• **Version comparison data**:
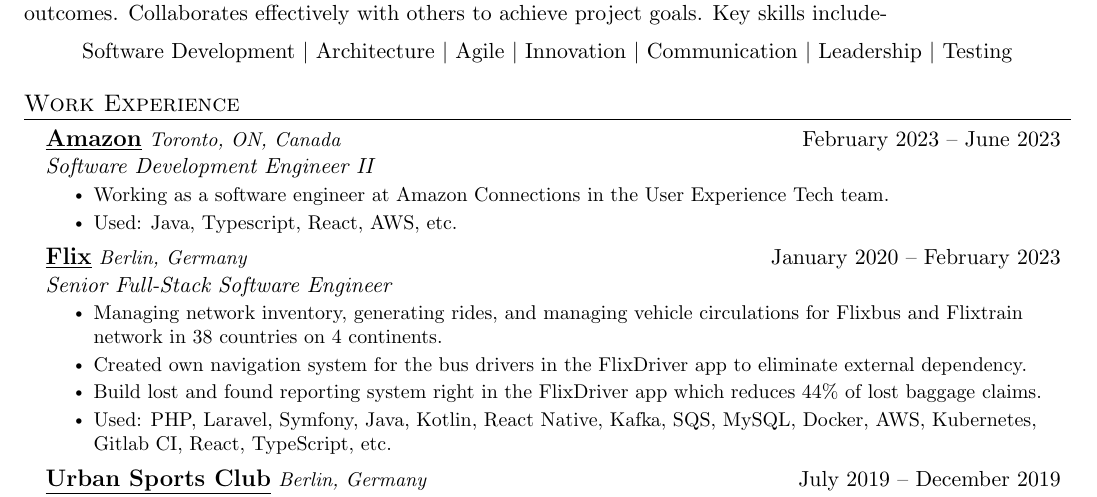
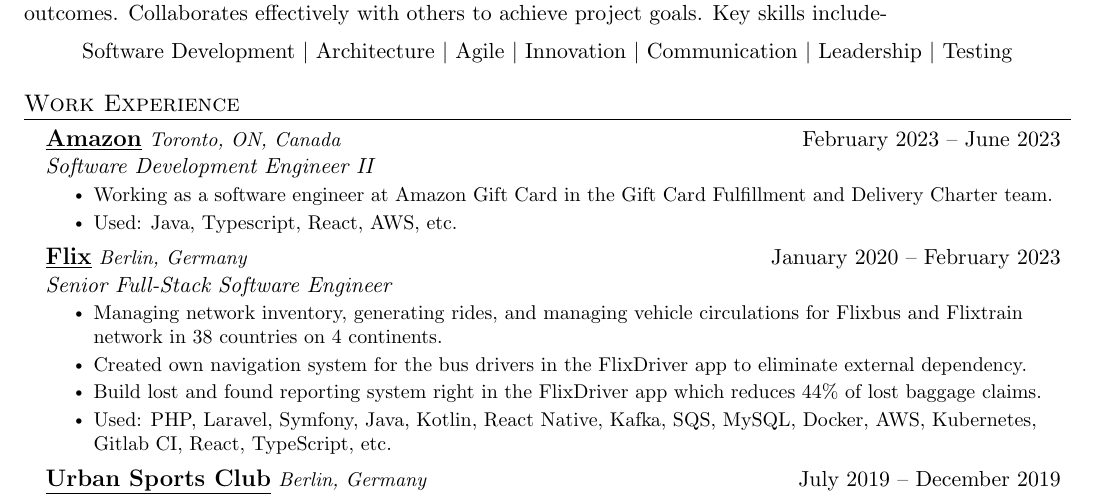
Before and after one commit to milon/cv, a LaTeX CV (Nuruzzaman_Milon_cv.tex): part of page 1 of 2, cut so that both start at the same text. Compiled offline with pdfLaTeX.

Commit message:
Update Nuruzzaman_Milon_cv.tex
Update Amazon Job description

```diff
--- a/Nuruzzaman_Milon_cv.tex
+++ b/Nuruzzaman_Milon_cv.tex
@@ -148,7 +148,7 @@
       {\href{https://amazon.com}{\underline{Amazon}}} {February 2023 -- June 2023}
       {Software Development Engineer II}{Toronto, ON, Canada}
       \resumeItemListStart
-        \resumeItem{Working as a software engineer at Amazon Connections in the User Experience Tech team.}
+        \resumeItem{Working as a software engineer at Amazon Gift Card in the Gift Card Fulfillment and Delivery Charter team.}
         \resumeItem{Used: Java, Typescript, React, AWS, etc.}
       \resumeItemListEnd
 
```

• **WORK INSTRUCTIONS**: If a line of the data contains the word "team", it should be counted; state the total and nothing more.

• **ANSWER BOX**: 2